LONDON (Reuters) - British Prime Minister David Cameron will on Wednesday set out new laws intended to curb organizations and individuals who promote militant ideologies at home and recruit young people to radical islamist groups abroad.
The legislation will include powers to restrict the activity of those who seek to radicalise young people and who use inflammatory speech in public places. Charities will be subject to greater scrutiny to stop funds being diverted to militant organizations, and the broadcast regulator will be given new powers to act against channels showing extremist content.
Cameron, who won a surprise majority in national elections last week, is expected to tell a meeting of his top security advisers that new laws will be fast-tracked through parliament in the first year of his government.

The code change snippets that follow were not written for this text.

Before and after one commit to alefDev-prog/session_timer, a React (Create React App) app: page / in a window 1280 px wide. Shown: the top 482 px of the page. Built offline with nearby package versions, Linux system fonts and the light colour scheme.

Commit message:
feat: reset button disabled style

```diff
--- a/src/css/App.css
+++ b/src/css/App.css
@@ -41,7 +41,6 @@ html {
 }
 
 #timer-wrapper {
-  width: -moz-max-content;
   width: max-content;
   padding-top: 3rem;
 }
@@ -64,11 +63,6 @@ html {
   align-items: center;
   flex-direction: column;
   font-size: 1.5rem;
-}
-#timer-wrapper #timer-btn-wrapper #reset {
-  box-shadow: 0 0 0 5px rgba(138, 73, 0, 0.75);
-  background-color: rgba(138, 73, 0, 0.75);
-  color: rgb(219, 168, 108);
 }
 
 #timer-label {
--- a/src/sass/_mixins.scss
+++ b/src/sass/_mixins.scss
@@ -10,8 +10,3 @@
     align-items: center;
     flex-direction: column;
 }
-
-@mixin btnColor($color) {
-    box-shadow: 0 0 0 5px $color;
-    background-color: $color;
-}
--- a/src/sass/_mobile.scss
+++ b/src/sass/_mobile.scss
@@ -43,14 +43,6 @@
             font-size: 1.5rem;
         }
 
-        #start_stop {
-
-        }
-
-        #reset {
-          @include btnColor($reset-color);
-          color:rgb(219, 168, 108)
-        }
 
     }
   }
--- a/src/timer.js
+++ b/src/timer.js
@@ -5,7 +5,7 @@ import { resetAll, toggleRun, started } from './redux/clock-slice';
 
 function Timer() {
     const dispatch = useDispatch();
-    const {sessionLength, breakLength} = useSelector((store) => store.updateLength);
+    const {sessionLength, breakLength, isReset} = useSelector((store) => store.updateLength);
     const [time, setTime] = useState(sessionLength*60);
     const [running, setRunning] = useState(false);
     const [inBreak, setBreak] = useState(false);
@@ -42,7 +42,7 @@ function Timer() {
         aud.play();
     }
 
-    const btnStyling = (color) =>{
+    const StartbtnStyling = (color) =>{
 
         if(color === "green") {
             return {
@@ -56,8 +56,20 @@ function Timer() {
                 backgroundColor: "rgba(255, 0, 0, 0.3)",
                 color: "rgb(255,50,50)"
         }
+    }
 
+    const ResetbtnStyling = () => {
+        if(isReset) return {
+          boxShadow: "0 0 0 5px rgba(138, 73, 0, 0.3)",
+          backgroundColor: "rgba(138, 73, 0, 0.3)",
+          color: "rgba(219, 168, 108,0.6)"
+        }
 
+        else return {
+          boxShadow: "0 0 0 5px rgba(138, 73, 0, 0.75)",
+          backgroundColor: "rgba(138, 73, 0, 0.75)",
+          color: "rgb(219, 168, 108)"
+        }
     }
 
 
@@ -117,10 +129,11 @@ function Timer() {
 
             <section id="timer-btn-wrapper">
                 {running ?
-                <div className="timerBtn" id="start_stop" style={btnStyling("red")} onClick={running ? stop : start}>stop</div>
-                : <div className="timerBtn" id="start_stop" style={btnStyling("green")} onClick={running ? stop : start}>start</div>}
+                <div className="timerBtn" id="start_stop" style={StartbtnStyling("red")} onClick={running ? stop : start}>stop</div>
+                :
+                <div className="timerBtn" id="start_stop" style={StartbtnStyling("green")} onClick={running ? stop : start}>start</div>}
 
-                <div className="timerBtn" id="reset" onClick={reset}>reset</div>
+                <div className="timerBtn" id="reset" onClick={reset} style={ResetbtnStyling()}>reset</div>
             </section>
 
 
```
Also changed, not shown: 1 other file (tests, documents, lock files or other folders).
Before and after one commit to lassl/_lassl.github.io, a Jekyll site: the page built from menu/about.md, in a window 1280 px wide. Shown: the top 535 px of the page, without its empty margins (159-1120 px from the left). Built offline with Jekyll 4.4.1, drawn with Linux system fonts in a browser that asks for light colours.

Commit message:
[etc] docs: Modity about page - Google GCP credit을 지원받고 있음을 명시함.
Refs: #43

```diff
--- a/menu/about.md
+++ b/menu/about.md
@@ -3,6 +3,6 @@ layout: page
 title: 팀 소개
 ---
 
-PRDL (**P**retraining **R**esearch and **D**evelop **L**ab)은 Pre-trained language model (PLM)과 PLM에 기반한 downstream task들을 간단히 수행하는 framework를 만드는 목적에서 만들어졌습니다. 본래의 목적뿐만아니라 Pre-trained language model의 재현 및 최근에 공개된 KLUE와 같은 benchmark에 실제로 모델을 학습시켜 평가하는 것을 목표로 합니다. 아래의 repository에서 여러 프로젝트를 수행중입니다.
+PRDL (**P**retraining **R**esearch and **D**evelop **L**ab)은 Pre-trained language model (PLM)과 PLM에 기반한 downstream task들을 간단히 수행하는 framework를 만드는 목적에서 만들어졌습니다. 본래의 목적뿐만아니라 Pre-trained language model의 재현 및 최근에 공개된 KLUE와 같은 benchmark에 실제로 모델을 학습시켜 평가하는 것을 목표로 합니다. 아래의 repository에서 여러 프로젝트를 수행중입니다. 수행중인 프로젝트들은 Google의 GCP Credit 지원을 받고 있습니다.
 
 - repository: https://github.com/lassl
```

"Whether they are violent in their means or not, we must make it impossible for the extremists to succeed," Cameron will tell a meeting of his National Security Council, according to extracts released by his office.
The need to tackle radicalism in Britain has been underlined by the flow of hundreds of Britons to join Islamic State militants in Iraq and Syria - most notably Kuwaiti-born Londoner Mohammed Emwazi, who has appeared in videos showing the beheading of Western hostages.
"For too long, we have been a passively tolerant society, saying to our citizens: as long as you obey the law, we will leave you alone," Cameron will say. "This government will conclusively turn the page on this failed approach."
Reporting by William James; editing by Ralph Boulton